For the United States, "compliance with the provisions of existing and future arms control agreements is essential to their success, and therefore to national security," Dinanno said.

U.S. national laboratories are working on new technologies designed to assist in verifying future arms agreements, he said.

Morrison said the Russians have refused to discuss the threatening new strategic arms and as a result "we've got to establish whether or not the Russians are interested in extending the treaty."

"But I think the higher priority is to look at the totality of the Russian and the Chinese [nuclear forces] programs because we have so much time left on the clock for a New START and figure out can we get to an arms control agreement that covers more of the systems that threaten the United States, not just the systems that Russia, for example, wants to talk about," he said.

Chinese statements opposing participation in arms talks does not mean Beijing cannot be persuaded to join negotiations in the future.

"From our perspective, we look at the Chinese words, and if the Chinese are truthful about their objectives, if they are interested in a minimum deterrent policy, if they truly have a no-first-use policy, if they are interested in being a responsible, global stakeholder, then they'll be interested in talking to us about arms control," Morrison said.

China has been a major proliferator of nuclear weapons, providing Pakistan with nuclear weapons design and production capabilities that were then covertly transferred to Iran, North Korea, and Libya. The cooperating violated the Nuclear Non-proliferation Treaty yet China was never held to account for the nuclear proliferation.
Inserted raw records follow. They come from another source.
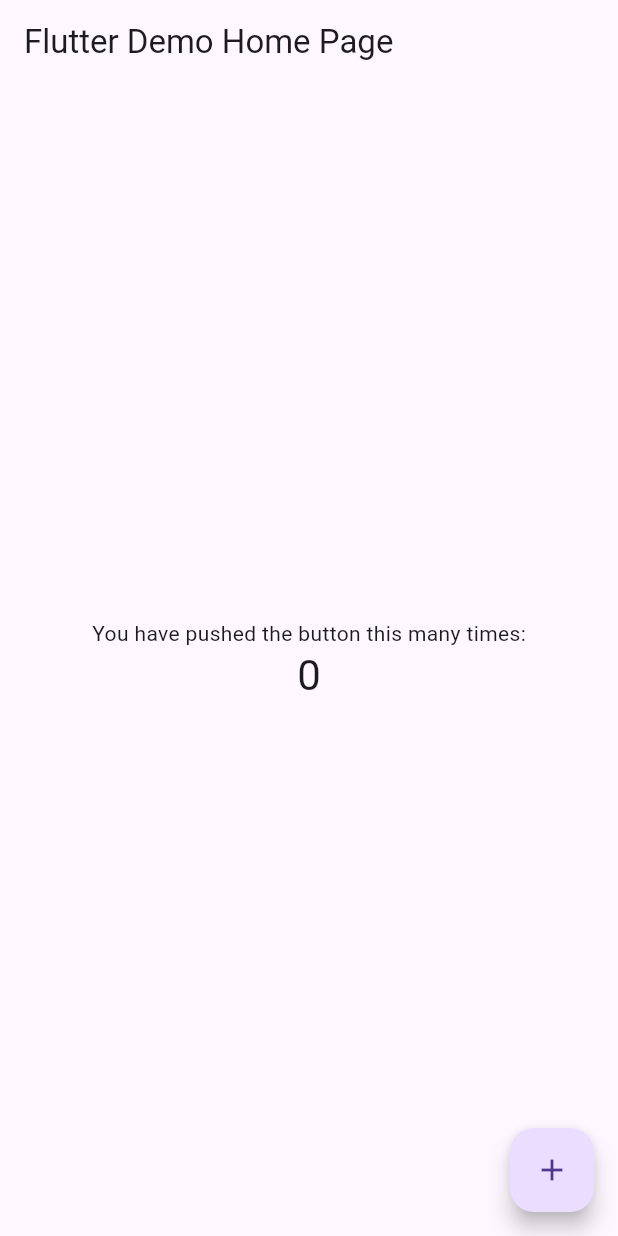
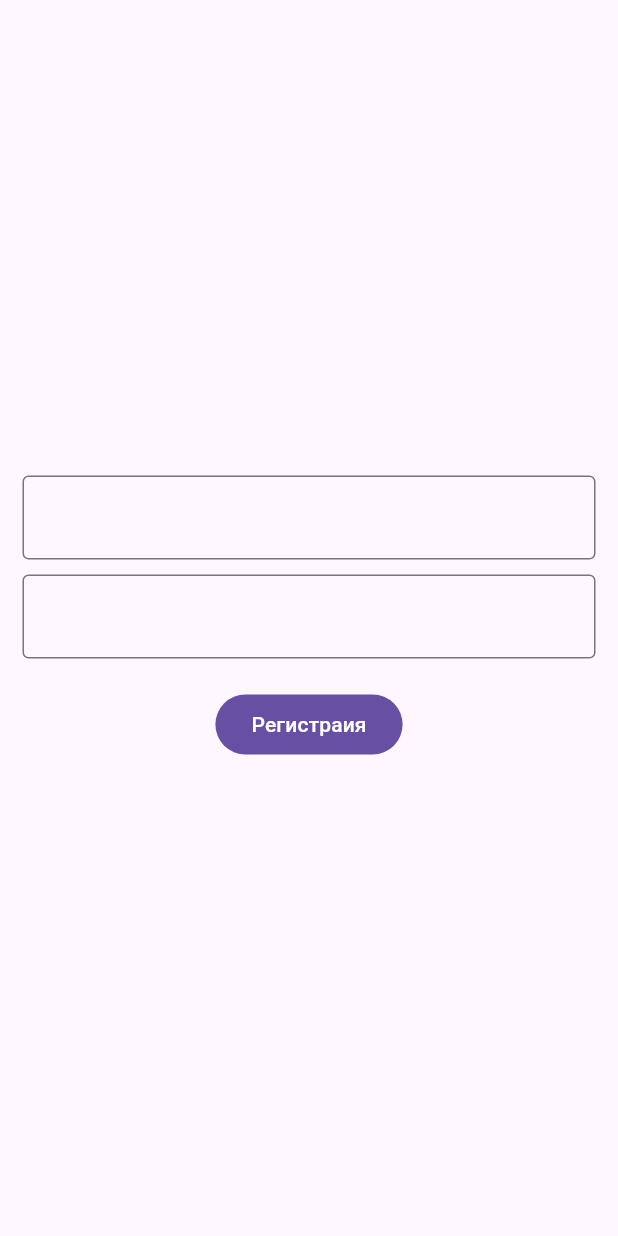
Before and after one commit to GusarovFG/test_weather, a Flutter app: the screen it shows after launch, on a phone screen of 412 x 824 dp. Run offline on Flutter 3.47's test engine with Material 3 defaults, Android fonts, the phone set to English and light mode, and no system bars; our stand-ins replace firebase_auth, firebase_core; accounts and stored records are empty.

Commit message:
feat: В проект добавлен экран аутентификации

```diff
--- a/lib/main.dart
+++ b/lib/main.dart
@@ -1,112 +1,4 @@
 import 'package:flutter/material.dart';
+import 'package:test_weather/presentation/application/application.dart';
 
-void main() => runApp(const MyApp());
-
-class MyApp extends StatelessWidget {
-  const MyApp({super.key});
-
-  // This widget is the root of your application.
-  @override
-  Widget build(BuildContext context) {
-    return MaterialApp(
-      title: 'Flutter Demo',
-      theme: ThemeData(
-        // This is the theme of your application.
-        //
-        // Try running your application with "flutter run". You'll see the
-        // application has a blue toolbar. Then, without quitting the app, try
-        // changing the primarySwatch below to Colors.green and then invoke
-        // "hot reload" (press "r" in the console where you ran "flutter run",
-        // or press Run > Flutter Hot Reload in a Flutter IDE). Notice that the
-        // counter didn't reset back to zero; the application is not restarted.
-        primarySwatch: Colors.blue,
-      ),
-      home: const MyHomePage(title: 'Flutter Demo Home Page'),
-    );
-  }
-}
-
-class MyHomePage extends StatefulWidget {
-  const MyHomePage({super.key, required this.title});
-
-  // This widget is the home page of your application. It is stateful, meaning
-  // that it has a State object (defined below) that contains fields that affect
-  // how it looks.
-
-  // This class is the configuration for the state. It holds the values (in this
-  // case the title) provided by the parent (in this case the App widget) and
-  // used by the build method of the State. Fields in a Widget subclass are
-  // always marked "final".
-
-  final String title;
-
-  @override
-  State<MyHomePage> createState() => _MyHomePageState();
-}
-
-class _MyHomePageState extends State<MyHomePage> {
-  int _counter = 0;
-
-  void _incrementCounter() {
-    setState(() {
-      // This call to setState tells the Flutter framework that something has
-      // changed in this State, which causes it to rerun the build method below
-      // so that the display can reflect the updated values. If we changed
-      // _counter without calling setState(), then the build method would not be
-      // called again, and so nothing would appear to happen.
-      _counter++;
-    });
-  }
-
-  @override
-  Widget build(BuildContext context) {
-    // This method is rerun every time setState is called, for instance as done
-    // by the _incrementCounter method above.
-    //
-    // The Flutter framework has been optimized to make rerunning build methods
-    // fast, so that you can just rebuild anything that needs updating rather
-    // than having to individually change instances of widgets.
-    return Scaffold(
-      appBar: AppBar(
-        // Here we take the value from the MyHomePage object that was created by
-        // the App.build method, and use it to set our appbar title.
-        title: Text(widget.title),
-      ),
-      body: Center(
-        // Center is a layout widget. It takes a single child and positions it
-        // in the middle of the parent.
-        child: Column(
-          // Column is also a layout widget. It takes a list of children and
-          // arranges them vertically. By default, it sizes itself to fit its
-          // children horizontally, and tries to be as tall as its parent.
-          //
-          // Invoke "debug painting" (press "p" in the console, choose the
-          // "Toggle Debug Paint" action from the Flutter Inspector in Android
-          // Studio, or the "Toggle Debug Paint" command in Visual Studio Code)
-          // to see the wireframe for each widget.
-          //
-          // Column has various properties to control how it sizes itself and
-          // how it positions its children. Here we use mainAxisAlignment to
-          // center the children vertically; the main axis here is the vertical
-          // axis because Columns are vertical (the cross axis would be
-          // horizontal).
-          mainAxisAlignment: MainAxisAlignment.center,
-          children: <Widget>[
-            const Text(
-              'You have pushed the button this many times:',
-            ),
-            Text(
-              '$_counter',
-              style: Theme.of(context).textTheme.headlineMedium,
-            ),
-          ],
-        ),
-      ),
-      floatingActionButton: FloatingActionButton(
-        onPressed: _incrementCounter,
-        tooltip: 'Increment',
-        child: const Icon(Icons.add),
-      ), // This trailing comma makes auto-formatting nicer for build methods.
-    );
-  }
-}
+void main() => runApp(const Application());
--- /dev/null
+++ b/lib/presentation/application/application.dart
@@ -0,0 +1,13 @@
+import 'package:flutter/material.dart';
+import 'package:test_weather/presentation/auth_screen/auth_screen.dart';
+
+class Application extends StatelessWidget {
+  const Application({super.key});
+
+  @override
+  Widget build(BuildContext context) {
+    return const MaterialApp(
+      home: Scaffold(body: AuthScreen()),
+    );
+  }
+}
--- /dev/null
+++ b/lib/presentation/auth_screen/auth_screen.dart
@@ -0,0 +1,61 @@
+import 'package:flutter/material.dart';
+
+class AuthScreen extends StatefulWidget {
+  const AuthScreen({super.key});
+
+  @override
+  State<AuthScreen> createState() => _AuthScreenState();
+}
+
+class _AuthScreenState extends State<AuthScreen> {
+  final TextEditingController _emailController = TextEditingController();
+  final TextEditingController _passwordController = TextEditingController();
+
+  @override
+  Widget build(BuildContext context) {
+    return Container(
+      padding: const EdgeInsets.all(15),
+      child: Column(
+        mainAxisAlignment: MainAxisAlignment.spaceAround,
+        children: [
+          Column(
+            children: [
+              TextField(
+                decoration: const InputDecoration(
+                  border: OutlineInputBorder(
+                    borderSide: BorderSide(
+                      color: Colors.black,
+                      width: 1,
+                    ),
+                  ),
+                ),
+                controller: _emailController,
+              ),
+              const SizedBox(
+                height: 10,
+              ),
+              TextField(
+                decoration: const InputDecoration(
+                  border: OutlineInputBorder(
+                    borderSide: BorderSide(
+                      color: Colors.black,
+                      width: 1,
+                    ),
+                  ),
+                ),
+                controller: _passwordController,
+              ),
+              const SizedBox(
+                height: 20,
+              ),
+              FilledButton(
+                onPressed: () {},
+                child: const Text('Регистраия'),
+              ),
+            ],
+          ),
+        ],
+      ),
+    );
+  }
+}
--- a/lib/services/firebase_servise.dart
+++ b/lib/services/firebase_servise.dart
@@ -1,3 +1,6 @@
+import 'package:firebase_auth/firebase_auth.dart';
+import 'package:firebase_core/firebase_core.dart';
+
 class FirebaseServise {
   //Синглтон сервиса работы с FireBase
   FirebaseServise._iternal();
```
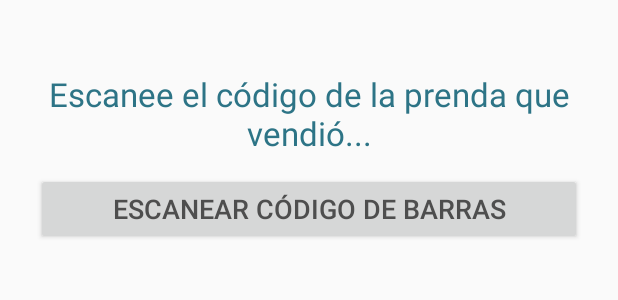
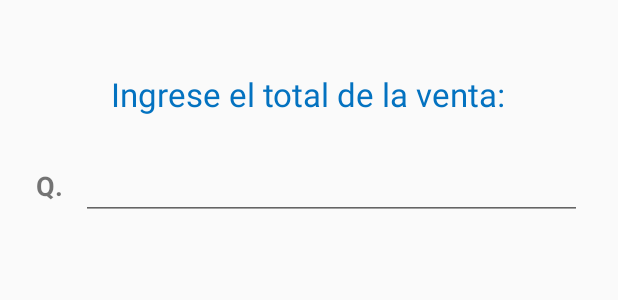
Before and after one commit to KeniaCode/ClientService5, an Android app: the layout venta_ropa.xml on its own in the app's theme, with its tools: preview values and no code run, on a phone screen of 412 x 824 dp. Shown: the top 300 px of the screen. Run offline under Robolectric (Android 15) with nearby library versions, the phone set to English and light mode, and no system bars.

Commit message:
Pantalla de Login y opciones de venta actualizada, aun faltan las opciones de no venta.

```diff
--- a/app/src/main/AndroidManifest.xml
+++ b/app/src/main/AndroidManifest.xml
@@ -27,7 +27,9 @@
                 <category android:name="android.intent.category.LAUNCHER" />
             </intent-filter>
         </activity>
-        <activity android:name=".IniciarVentaActivity" />
+
+        <activity android:name=".IniciarVentaActivity">
+    </activity>
 
         <activity
             android:name=".AudioRecorderActivity"
--- a/app/src/main/res/layout/venta_ropa.xml
+++ b/app/src/main/res/layout/venta_ropa.xml
@@ -27,21 +27,40 @@
             android:layout_height="wrap_content"
             android:layout_gravity="center_horizontal"
             android:layout_marginTop="24dp"
-            android:text="Escanee el código de la prenda que vendió..."
+            android:text="Ingrese el total de la venta:"
             android:textAppearance="?android:attr/textAppearanceLarge"
             android:textColor="@color/colorAccent"
             android:textAlignment="center" />
 
+        <LinearLayout
+            android:orientation="horizontal"
+            android:layout_width="match_parent"
+            android:layout_height="match_parent"
+            android:layout_marginTop="24dp">
 
-        <Button
-            fontPath="fonts/fuente.ttf"
-            android:id="@+id/button_escanear_codigo"
-            android:layout_width="fill_parent"
-            android:layout_height="wrap_content"
-            android:layout_gravity="center_horizontal"
-            android:layout_marginTop="12dp"
-            android:text="Escanear Código de Barras"
-            android:textColor="#4e4e4e"
-            android:textSize="18dp" />
+            <TextView
+                android:text="Q."
+                android:layout_width="wrap_content"
+                android:layout_height="wrap_content"
+                android:id="@+id/textView3"
+                android:layout_weight="0"
+                android:layout_marginRight="12dp"
+                fontPath="fonts/fuente.ttf"
+                android:textStyle="normal|bold"
+                android:textSize="18sp" />
+
+            <EditText
+                android:layout_width="match_parent"
+                android:layout_height="wrap_content"
+                android:inputType="numberDecimal"
+                android:ems="10"
+                android:id="@+id/editText_total"
+                android:layout_weight="1"
+                fontPath="fonts/fuente.ttf"
+                />
+
+        </LinearLayout>
+
+
     </LinearLayout>
 </ScrollView>
--- a/app/src/main/res/values/colors.xml
+++ b/app/src/main/res/values/colors.xml
@@ -2,7 +2,6 @@
 <resources>
     <color name="colorPrimary">#5e5e5e</color>
     <color name="colorPrimaryDark">#393939</color>
-    <color name="colorAccent">#2d7486</color>
+    <color name="colorAccent">#0372C0</color>
     <color name="blanco">#ffffff</color>
-
 </resources>
--- a/app/src/main/res/values/strings.xml
+++ b/app/src/main/res/values/strings.xml
@@ -1,5 +1,5 @@
 <resources>
-    <string name="app_name">Client Service</string>
+    <string name="app_name">Mónitor</string>
 
     <string name="aar_save">Terminar</string>
     <string name="aar_paused">Pausado</string>
```
Also changed, not shown: app/src/main/java/itg/grupo/clientservice/IniciarVentaActivity.java (+36 -3 lines), app/src/main/res/layout/activity_login.xml (+19 -8 lines), app/src/main/res/menu/menu_toolbar.xml (+7 -4 lines), app/src/main/res/drawable/logo.png, app/src/main/res/mipmap-hdpi/ic_launcher.png, app/src/main/res/mipmap-mdpi/ic_launcher.png, app/src/main/res/mipmap-xhdpi/ic_launcher.png, app/src/main/res/mipmap-xxhdpi/ic_launcher.png, app/src/main/res/mipmap-xxxhdpi/ic_launcher.png.
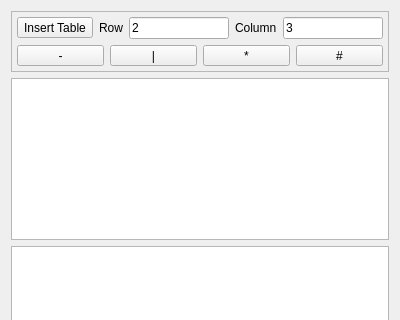
Before: the Qt Designer form src/dlgMemos.ui in ic005k/Knot-Legacy, drawn with Qt 5; both pictures show x 0 to 400 and y 0 to 320 of the 400 by 476 pixel window.
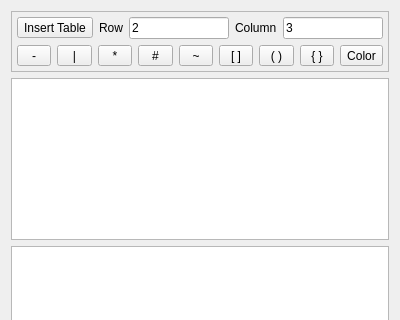
After: the same form once the commit is applied. Icons and pictures are not drawn.

Commit message: Optimized memo

```diff
--- a/src/dlgMemos.ui
+++ b/src/dlgMemos.ui
@@ -140,6 +140,71 @@
           </property>
          </widget>
         </item>
+        <item>
+         <widget class="QToolButton" name="btnS1">
+          <property name="sizePolicy">
+           <sizepolicy hsizetype="Preferred" vsizetype="Fixed">
+            <horstretch>0</horstretch>
+            <verstretch>0</verstretch>
+           </sizepolicy>
+          </property>
+          <property name="text">
+           <string>~</string>
+          </property>
+         </widget>
+        </item>
+        <item>
+         <widget class="QToolButton" name="btnS2">
+          <property name="sizePolicy">
+           <sizepolicy hsizetype="Preferred" vsizetype="Fixed">
+            <horstretch>0</horstretch>
+            <verstretch>0</verstretch>
+           </sizepolicy>
+          </property>
+          <property name="text">
+           <string>[ ]</string>
+          </property>
+         </widget>
+        </item>
+        <item>
+         <widget class="QToolButton" name="btnS3">
+          <property name="sizePolicy">
+           <sizepolicy hsizetype="Preferred" vsizetype="Fixed">
+            <horstretch>0</horstretch>
+            <verstretch>0</verstretch>
+           </sizepolicy>
+          </property>
+          <property name="text">
+           <string>( )</string>
+          </property>
+         </widget>
+        </item>
+        <item>
+         <widget class="QToolButton" name="btnS4">
+          <property name="sizePolicy">
+           <sizepolicy hsizetype="Preferred" vsizetype="Fixed">
+            <horstretch>0</horstretch>
+            <verstretch>0</verstretch>
+           </sizepolicy>
+          </property>
+          <property name="text">
+           <string>{ }</string>
+          </property>
+         </widget>
+        </item>
+        <item>
+         <widget class="QToolButton" name="btnColor">
+          <property name="sizePolicy">
+           <sizepolicy hsizetype="Preferred" vsizetype="Fixed">
+            <horstretch>0</horstretch>
+            <verstretch>0</verstretch>
+           </sizepolicy>
+          </property>
+          <property name="text">
+           <string>Color</string>
+          </property>
+         </widget>
+        </item>
        </layout>
       </item>
      </layout>
```
The commit also changes 2 other files.
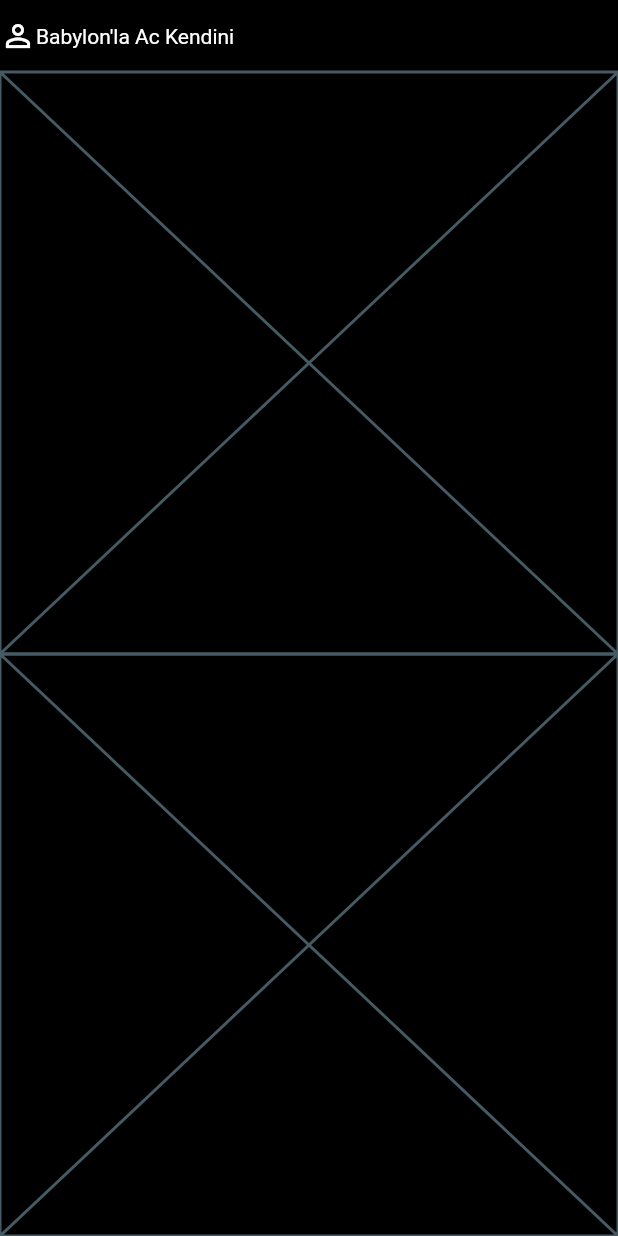
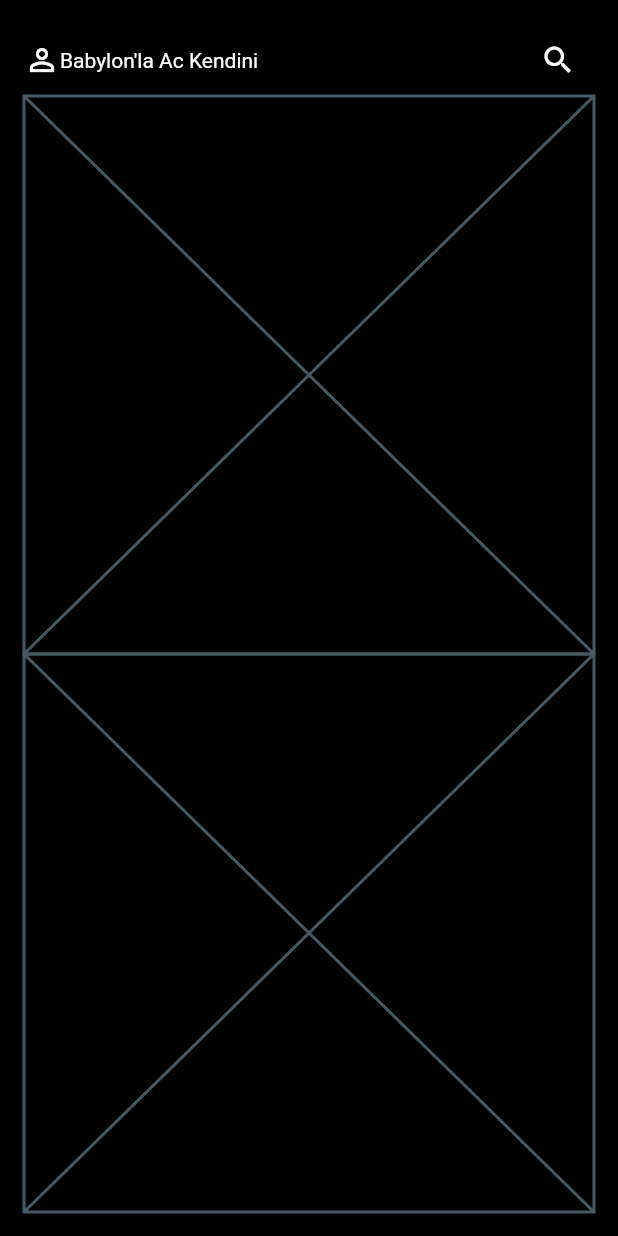
Before and after one commit to JAICHANGPARK/flutter_notebook_17th_story, a Flutter app: the screen it shows after launch, on a phone screen of 412 x 824 dp. Run offline on Flutter 3.47's test engine with Material 2 defaults, Android fonts, the phone set to English and light mode, and no system bars; our stand-ins replace cached_network_image, fl_chart, flutter_riverpod, ionicons, percent_indicator.

Commit message:
Update babylon_main_page.dart

```diff
--- a/lib/ep1009_badylon_app/src/ui/babylon_main_page.dart
+++ b/lib/ep1009_badylon_app/src/ui/babylon_main_page.dart
@@ -13,6 +13,8 @@ class _BabylonMainPageState extends State<BabylonMainPage> {
     return Scaffold(
       backgroundColor: Colors.black,
       body: SafeArea(
+        child: Padding(
+          padding: const EdgeInsets.all(16.0),
           child: Column(
             children: [
               Row(
@@ -30,6 +32,7 @@ class _BabylonMainPageState extends State<BabylonMainPage> {
                   Spacer(),
                   IconButton(
                     icon: Icon(Icons.search),
+                    color: Colors.white,
                     onPressed: () {},
                   )
                 ],
@@ -43,6 +46,7 @@ class _BabylonMainPageState extends State<BabylonMainPage> {
             ],
           ),
         ),
+      ),
     );
   }
 }
```
Lines whose indentation alone changed are shown as unchanged.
Chinese mobile missile launchers also were sold to North Korea and are now used for transporting and launching North Korean ICBMs.

Morrison also said Trump is unlikely to agree to New START extension without including curbs on Russia's estimated 2,000 non-strategic nuclear weapons.

Also, solely limiting nuclear missiles is not good arms control, he said.

"What sense does it make to limit a Russian submarine launched ballistic missile that could range [the continental United States] from a submarine platform but not to limit a Russian sea launch cruise missile that could arrange [the continental United States] from a submarine platform?" Morrison said.

"That's what we do right now. Under the New START Treaty, we limit submarine launched ballistic missiles, but we've excluded Russian Sea launch cruise missiles. That just doesn't continue to make sense and we watched the Russians exploit those loopholes."